═════ INPUT DATA

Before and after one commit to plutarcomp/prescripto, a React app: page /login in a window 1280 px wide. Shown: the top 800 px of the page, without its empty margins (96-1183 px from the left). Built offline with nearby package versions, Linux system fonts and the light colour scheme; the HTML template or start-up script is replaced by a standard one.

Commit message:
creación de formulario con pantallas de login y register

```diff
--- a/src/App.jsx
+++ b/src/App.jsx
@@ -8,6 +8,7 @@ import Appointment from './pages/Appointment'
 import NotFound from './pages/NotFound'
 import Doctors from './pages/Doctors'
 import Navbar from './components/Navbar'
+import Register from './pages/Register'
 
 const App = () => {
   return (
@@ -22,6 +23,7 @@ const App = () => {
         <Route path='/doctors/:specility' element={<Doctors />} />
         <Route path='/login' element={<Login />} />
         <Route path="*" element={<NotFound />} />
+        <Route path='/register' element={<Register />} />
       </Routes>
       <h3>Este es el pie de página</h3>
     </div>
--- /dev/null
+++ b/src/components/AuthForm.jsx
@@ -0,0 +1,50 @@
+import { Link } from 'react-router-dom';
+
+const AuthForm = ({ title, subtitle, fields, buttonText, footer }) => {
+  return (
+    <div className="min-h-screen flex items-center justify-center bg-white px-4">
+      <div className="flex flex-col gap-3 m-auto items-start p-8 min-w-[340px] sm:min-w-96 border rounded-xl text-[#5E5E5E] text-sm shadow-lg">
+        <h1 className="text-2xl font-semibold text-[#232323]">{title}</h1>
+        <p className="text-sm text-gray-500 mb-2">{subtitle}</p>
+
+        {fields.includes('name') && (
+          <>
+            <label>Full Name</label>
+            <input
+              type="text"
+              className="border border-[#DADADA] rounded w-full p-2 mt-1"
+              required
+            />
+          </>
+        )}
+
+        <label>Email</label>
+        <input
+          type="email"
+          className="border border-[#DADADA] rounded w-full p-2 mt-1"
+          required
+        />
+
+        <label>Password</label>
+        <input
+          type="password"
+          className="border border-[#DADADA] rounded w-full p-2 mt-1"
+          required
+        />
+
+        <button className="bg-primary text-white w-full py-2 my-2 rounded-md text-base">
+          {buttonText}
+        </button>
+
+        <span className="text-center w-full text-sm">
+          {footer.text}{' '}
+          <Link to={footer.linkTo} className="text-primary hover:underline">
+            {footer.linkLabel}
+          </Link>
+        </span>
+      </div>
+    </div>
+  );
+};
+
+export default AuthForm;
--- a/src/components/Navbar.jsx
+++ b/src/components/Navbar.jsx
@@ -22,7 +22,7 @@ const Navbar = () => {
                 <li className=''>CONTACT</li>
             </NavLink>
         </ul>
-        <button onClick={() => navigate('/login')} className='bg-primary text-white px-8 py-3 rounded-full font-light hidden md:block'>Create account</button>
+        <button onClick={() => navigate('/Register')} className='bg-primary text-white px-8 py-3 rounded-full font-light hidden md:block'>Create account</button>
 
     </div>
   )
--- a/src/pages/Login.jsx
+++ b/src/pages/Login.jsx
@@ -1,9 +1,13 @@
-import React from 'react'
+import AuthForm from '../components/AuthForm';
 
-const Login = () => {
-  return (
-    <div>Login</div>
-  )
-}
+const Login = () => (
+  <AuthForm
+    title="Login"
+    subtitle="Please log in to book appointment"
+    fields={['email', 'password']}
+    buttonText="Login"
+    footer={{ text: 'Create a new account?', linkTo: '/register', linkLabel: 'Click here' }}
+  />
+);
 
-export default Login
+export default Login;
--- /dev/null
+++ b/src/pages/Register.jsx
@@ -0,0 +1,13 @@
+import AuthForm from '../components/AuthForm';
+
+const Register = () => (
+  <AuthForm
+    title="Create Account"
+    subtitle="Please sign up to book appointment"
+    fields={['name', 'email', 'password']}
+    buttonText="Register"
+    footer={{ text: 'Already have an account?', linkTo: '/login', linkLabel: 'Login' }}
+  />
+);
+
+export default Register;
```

══════════

__WORK TO BE COMPLETED__
Go through the data line by line and work out how many lines contain "const". Give only that number.

__SOLUTION__
7